*** INFORMATION SUPPLIED Section Begins ***

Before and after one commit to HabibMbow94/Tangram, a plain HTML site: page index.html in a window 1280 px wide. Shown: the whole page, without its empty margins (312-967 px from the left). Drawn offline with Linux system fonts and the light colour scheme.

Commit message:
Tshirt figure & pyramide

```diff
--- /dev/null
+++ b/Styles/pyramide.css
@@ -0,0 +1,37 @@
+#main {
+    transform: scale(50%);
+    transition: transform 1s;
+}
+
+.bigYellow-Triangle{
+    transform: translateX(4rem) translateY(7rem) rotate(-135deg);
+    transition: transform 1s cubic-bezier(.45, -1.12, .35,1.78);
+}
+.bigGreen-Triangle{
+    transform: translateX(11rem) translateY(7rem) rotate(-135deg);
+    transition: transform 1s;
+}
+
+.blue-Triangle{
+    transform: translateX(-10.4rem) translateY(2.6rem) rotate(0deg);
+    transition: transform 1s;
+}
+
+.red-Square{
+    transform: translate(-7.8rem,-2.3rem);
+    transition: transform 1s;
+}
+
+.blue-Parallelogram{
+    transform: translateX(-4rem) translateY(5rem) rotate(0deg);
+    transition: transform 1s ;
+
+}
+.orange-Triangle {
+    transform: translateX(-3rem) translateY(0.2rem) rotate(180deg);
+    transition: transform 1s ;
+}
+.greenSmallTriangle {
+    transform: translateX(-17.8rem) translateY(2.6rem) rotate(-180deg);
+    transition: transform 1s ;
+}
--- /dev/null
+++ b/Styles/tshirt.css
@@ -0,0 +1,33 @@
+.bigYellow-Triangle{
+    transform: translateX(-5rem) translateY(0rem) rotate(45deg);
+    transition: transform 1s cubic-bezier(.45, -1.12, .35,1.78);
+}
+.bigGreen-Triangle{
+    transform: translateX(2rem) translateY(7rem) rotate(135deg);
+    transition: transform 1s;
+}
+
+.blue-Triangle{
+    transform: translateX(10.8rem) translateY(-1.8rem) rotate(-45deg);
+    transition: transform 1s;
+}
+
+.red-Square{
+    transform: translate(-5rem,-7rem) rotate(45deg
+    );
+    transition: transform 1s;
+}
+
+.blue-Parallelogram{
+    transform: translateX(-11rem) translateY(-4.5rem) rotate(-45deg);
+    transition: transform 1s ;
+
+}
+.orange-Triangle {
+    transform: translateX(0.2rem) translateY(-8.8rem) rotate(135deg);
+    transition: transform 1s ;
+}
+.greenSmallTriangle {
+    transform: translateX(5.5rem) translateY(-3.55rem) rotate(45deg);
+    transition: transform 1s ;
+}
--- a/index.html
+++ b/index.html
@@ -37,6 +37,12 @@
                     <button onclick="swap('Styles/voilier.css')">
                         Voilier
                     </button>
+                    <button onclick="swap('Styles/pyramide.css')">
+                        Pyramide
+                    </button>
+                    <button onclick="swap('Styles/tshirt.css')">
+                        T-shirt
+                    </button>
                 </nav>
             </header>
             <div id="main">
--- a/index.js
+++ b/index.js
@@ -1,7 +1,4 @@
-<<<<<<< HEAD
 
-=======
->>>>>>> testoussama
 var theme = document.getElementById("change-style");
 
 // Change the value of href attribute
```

*** INFORMATION SUPPLIED Section Ends ***
*** INFORMATION SUPPLIED Section Begins ***

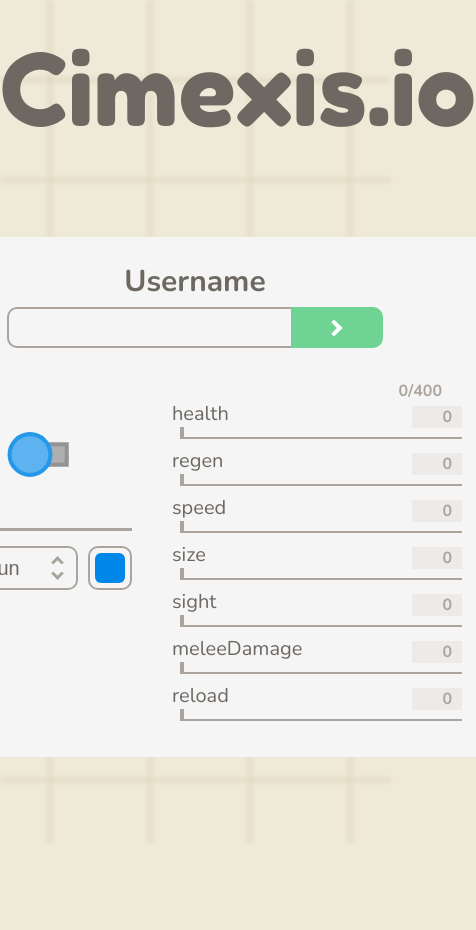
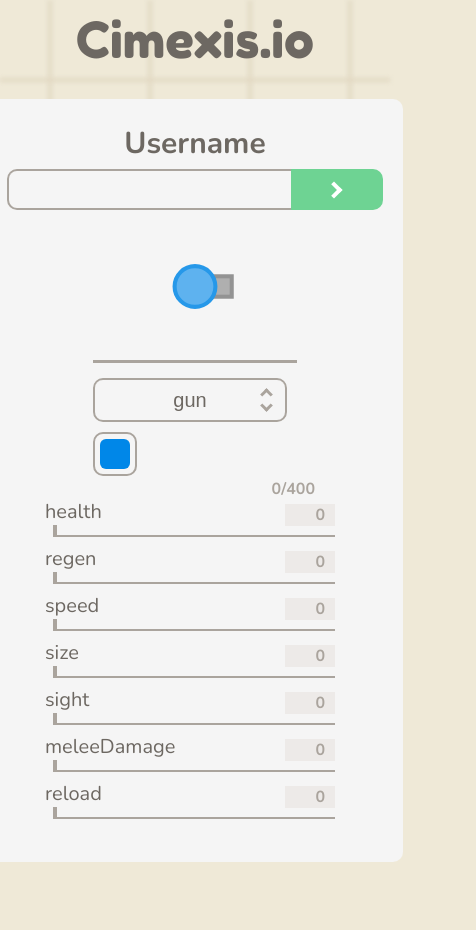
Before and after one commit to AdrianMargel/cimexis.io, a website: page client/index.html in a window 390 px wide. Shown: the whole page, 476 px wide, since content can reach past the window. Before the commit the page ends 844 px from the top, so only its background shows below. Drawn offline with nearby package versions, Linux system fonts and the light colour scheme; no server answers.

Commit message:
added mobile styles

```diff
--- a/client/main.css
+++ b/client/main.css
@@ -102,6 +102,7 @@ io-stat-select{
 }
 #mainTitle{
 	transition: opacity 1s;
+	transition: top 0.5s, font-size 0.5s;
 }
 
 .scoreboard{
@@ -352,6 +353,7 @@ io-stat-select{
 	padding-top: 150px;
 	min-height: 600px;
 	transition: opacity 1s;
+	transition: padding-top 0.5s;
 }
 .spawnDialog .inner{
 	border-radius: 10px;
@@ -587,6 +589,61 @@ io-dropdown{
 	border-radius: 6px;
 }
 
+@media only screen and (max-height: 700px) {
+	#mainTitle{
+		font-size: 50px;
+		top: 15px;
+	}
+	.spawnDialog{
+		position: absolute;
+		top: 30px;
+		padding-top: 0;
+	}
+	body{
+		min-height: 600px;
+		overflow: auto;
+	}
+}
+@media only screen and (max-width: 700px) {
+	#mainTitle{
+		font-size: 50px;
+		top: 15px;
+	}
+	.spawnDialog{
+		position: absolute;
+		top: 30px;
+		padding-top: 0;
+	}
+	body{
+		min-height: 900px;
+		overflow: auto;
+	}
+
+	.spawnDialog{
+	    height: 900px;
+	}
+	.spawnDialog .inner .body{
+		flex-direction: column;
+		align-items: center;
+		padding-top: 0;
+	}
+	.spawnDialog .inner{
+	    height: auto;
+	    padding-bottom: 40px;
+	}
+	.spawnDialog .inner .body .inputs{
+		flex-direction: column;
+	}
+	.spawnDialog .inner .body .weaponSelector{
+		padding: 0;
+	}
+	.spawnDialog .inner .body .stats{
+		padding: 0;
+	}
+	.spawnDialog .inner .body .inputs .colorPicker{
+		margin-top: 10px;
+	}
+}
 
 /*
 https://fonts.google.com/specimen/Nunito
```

*** INFORMATION SUPPLIED Section Ends ***
*** INFORMATION SUPPLIED Section Begins ***

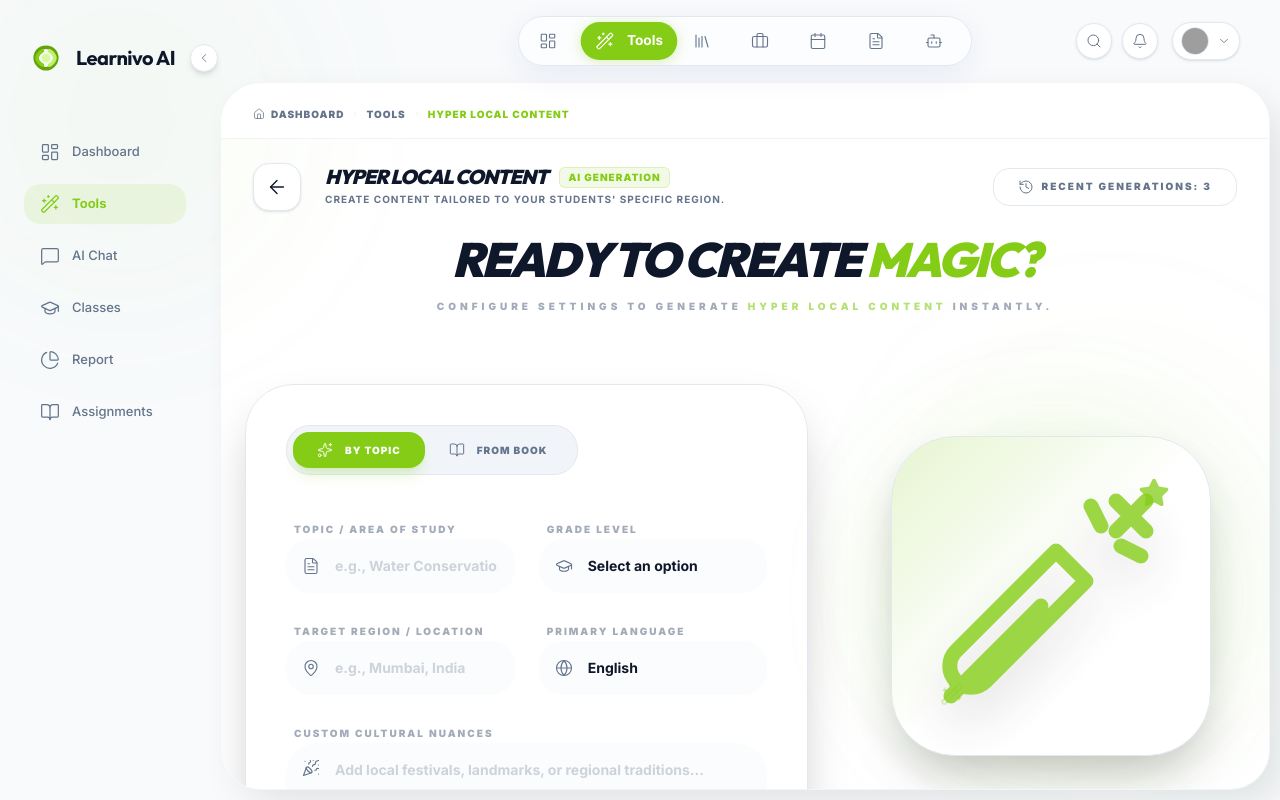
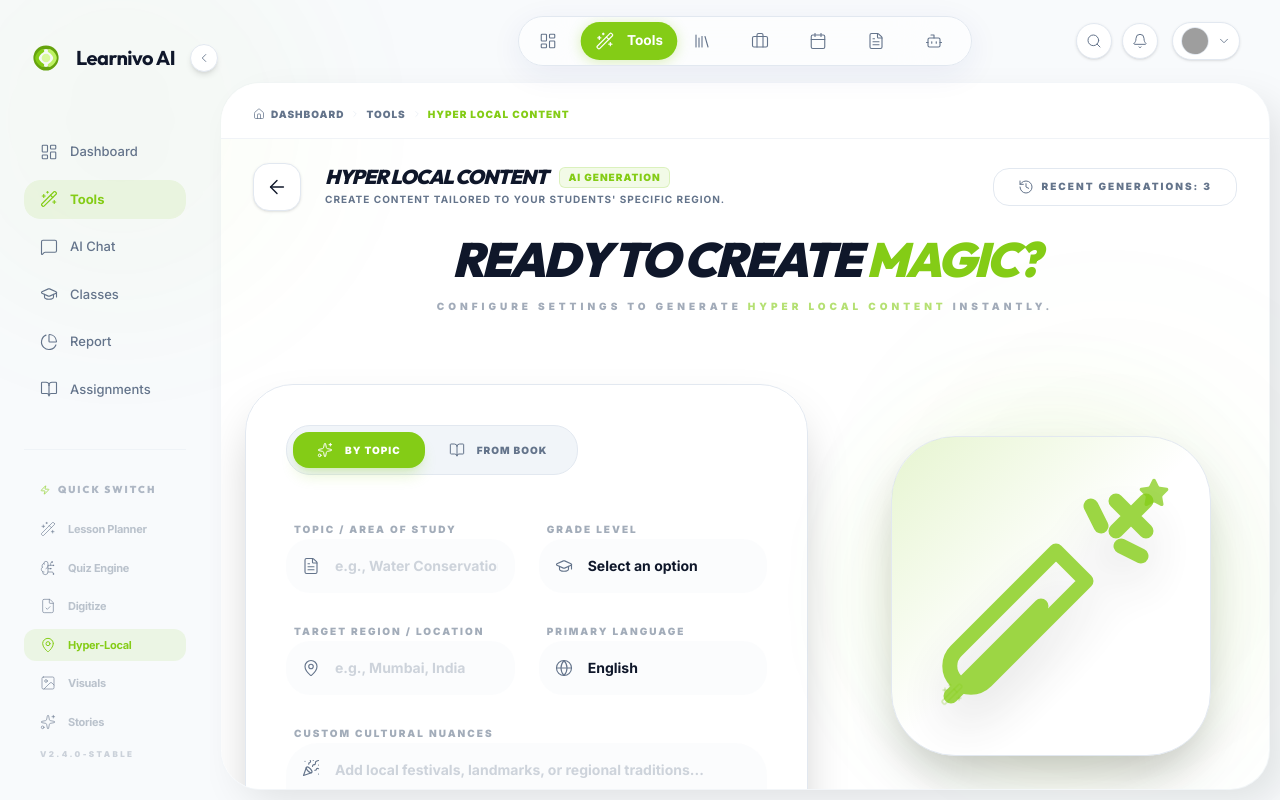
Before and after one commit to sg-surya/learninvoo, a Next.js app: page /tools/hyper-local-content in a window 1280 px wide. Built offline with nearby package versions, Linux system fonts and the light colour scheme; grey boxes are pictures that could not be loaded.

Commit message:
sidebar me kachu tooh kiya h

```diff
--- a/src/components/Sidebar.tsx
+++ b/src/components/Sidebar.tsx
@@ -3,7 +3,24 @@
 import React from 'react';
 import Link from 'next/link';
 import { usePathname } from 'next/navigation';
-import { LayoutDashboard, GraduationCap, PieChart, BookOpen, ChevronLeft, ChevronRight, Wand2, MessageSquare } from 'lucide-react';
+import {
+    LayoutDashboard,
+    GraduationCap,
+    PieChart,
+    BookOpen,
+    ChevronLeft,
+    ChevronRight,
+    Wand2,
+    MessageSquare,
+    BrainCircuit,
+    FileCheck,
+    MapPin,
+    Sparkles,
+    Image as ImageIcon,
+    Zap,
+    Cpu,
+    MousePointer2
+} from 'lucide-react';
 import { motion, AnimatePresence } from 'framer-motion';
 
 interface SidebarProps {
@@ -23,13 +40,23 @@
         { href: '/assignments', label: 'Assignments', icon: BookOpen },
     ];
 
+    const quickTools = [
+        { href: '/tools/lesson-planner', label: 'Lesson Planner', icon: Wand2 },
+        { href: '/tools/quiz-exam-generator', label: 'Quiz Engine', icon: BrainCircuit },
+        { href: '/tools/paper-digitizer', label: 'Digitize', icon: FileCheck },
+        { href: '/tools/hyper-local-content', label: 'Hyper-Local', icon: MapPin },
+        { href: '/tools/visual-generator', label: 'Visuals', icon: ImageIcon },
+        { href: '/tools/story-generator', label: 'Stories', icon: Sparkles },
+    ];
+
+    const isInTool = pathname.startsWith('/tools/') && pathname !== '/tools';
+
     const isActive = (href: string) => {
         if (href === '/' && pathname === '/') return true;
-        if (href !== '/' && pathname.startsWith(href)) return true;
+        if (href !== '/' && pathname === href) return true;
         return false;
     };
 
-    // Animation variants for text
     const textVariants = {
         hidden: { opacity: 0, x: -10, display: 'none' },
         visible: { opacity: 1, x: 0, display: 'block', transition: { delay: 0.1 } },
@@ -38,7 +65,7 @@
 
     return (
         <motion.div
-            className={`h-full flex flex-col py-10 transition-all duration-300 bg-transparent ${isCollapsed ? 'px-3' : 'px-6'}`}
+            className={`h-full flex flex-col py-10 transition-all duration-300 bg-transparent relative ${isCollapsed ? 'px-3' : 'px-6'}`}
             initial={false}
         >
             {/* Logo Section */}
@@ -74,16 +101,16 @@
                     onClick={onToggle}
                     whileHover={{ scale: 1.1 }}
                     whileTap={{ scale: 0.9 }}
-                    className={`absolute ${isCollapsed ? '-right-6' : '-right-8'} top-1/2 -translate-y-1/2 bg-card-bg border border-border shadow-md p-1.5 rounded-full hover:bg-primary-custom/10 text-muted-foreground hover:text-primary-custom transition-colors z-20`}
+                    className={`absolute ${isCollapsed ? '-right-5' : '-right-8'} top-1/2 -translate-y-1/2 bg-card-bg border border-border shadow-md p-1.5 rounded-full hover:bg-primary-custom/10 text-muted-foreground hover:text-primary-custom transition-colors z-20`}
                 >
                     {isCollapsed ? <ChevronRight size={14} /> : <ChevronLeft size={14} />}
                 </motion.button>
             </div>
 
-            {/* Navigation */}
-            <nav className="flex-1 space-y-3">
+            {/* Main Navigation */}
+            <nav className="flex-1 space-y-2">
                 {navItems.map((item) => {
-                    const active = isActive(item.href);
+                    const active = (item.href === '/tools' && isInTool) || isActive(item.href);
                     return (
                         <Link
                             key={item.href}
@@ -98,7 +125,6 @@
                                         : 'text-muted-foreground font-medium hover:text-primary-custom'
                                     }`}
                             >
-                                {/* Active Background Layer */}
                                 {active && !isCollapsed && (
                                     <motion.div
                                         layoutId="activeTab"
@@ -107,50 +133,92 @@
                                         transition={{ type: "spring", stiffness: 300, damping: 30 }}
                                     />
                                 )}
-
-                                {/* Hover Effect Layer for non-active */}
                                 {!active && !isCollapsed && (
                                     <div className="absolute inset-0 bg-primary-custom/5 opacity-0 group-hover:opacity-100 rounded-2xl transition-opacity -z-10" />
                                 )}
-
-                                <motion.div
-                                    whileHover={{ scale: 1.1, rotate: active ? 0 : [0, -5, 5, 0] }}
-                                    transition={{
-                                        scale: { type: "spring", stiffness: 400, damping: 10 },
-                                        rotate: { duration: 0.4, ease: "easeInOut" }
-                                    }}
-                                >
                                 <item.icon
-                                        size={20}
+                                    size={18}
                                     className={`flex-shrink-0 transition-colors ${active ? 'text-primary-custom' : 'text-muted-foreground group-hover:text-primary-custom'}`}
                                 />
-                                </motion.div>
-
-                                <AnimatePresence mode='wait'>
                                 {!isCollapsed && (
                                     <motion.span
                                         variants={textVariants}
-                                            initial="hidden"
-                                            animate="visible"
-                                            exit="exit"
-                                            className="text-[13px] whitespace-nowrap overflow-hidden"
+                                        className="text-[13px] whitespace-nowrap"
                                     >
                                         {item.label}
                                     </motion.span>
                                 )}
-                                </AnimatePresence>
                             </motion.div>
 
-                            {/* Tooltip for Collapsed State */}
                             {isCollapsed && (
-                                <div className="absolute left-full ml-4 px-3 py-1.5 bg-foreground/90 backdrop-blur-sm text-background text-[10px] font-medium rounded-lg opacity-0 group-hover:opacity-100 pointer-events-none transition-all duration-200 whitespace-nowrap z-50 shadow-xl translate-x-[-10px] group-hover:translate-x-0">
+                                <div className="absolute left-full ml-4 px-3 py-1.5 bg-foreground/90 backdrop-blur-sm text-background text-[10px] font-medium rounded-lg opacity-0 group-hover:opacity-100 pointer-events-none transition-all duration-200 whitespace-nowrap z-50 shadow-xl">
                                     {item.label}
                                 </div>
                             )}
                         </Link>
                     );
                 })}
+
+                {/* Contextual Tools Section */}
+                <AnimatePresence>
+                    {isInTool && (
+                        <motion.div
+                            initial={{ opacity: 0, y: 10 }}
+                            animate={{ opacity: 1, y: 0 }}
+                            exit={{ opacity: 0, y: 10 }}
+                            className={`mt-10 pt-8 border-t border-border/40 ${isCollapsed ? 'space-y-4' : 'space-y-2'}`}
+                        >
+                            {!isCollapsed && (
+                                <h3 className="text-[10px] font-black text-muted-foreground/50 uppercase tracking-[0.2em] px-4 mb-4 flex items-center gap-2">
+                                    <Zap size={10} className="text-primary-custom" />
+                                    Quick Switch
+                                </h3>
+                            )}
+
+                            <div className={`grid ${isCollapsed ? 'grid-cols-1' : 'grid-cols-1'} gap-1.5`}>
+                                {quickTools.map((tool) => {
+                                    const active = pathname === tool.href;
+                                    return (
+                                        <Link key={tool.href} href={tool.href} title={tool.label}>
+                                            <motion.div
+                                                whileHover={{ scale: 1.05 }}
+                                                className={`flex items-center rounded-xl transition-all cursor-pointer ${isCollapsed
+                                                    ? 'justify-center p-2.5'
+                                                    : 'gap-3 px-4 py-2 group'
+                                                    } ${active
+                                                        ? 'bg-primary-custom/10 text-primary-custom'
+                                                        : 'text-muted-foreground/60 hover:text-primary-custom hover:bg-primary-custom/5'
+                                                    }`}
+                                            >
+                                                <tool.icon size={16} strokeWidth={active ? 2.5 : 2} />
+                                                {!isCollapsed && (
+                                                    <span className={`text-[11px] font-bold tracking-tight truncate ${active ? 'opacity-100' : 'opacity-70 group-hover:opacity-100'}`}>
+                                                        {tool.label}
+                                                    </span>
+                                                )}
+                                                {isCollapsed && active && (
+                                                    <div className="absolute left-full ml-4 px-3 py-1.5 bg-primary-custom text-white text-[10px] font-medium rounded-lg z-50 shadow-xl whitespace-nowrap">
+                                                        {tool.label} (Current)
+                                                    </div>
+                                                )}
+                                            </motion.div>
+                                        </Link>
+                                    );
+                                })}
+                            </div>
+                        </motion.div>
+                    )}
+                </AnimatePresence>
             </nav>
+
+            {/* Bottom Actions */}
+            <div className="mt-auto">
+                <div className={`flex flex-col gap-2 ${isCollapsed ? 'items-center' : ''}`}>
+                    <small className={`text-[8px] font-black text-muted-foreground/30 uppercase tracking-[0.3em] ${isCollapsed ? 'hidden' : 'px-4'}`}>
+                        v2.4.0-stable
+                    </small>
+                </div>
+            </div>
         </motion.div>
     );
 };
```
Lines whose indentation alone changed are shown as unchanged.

*** INFORMATION SUPPLIED Section Ends ***

▸ **BRIEF**
Every line above with the word "absolute" belongs in the answer, copied as written.

▸ **EXERCISE ANSWER**
+		position: absolute;
+		position: absolute;
-                    className={`absolute ${isCollapsed ? '-right-6' : '-right-8'} top-1/2 -translate-y-1/2 bg-card-bg border border-border shadow-md p-1.5 rounded-full hover:bg-primary-custom/10 text-muted-foreground hover:text-primary-custom transition-colors z-20`}
+                    className={`absolute ${isCollapsed ? '-right-5' : '-right-8'} top-1/2 -translate-y-1/2 bg-card-bg border border-border shadow-md p-1.5 rounded-full hover:bg-primary-custom/10 text-muted-foreground hover:text-primary-custom transition-colors z-20`}
                                     <div className="absolute inset-0 bg-primary-custom/5 opacity-0 group-hover:opacity-100 rounded-2xl transition-opacity -z-10" />
-                                <div className="absolute left-full ml-4 px-3 py-1.5 bg-foreground/90 backdrop-blur-sm text-background text-[10px] font-medium rounded-lg opacity-0 group-hover:opacity-100 pointer-events-none transition-all duration-200 whitespace-nowrap z-50 shadow-xl translate-x-[-10px] group-hover:translate-x-0">
+                                <div className="absolute left-full ml-4 px-3 py-1.5 bg-foreground/90 backdrop-blur-sm text-background text-[10px] font-medium rounded-lg opacity-0 group-hover:opacity-100 pointer-events-none transition-all duration-200 whitespace-nowrap z-50 shadow-xl">
+                                                    <div className="absolute left-full ml-4 px-3 py-1.5 bg-primary-custom text-white text-[10px] font-medium rounded-lg z-50 shadow-xl whitespace-nowrap">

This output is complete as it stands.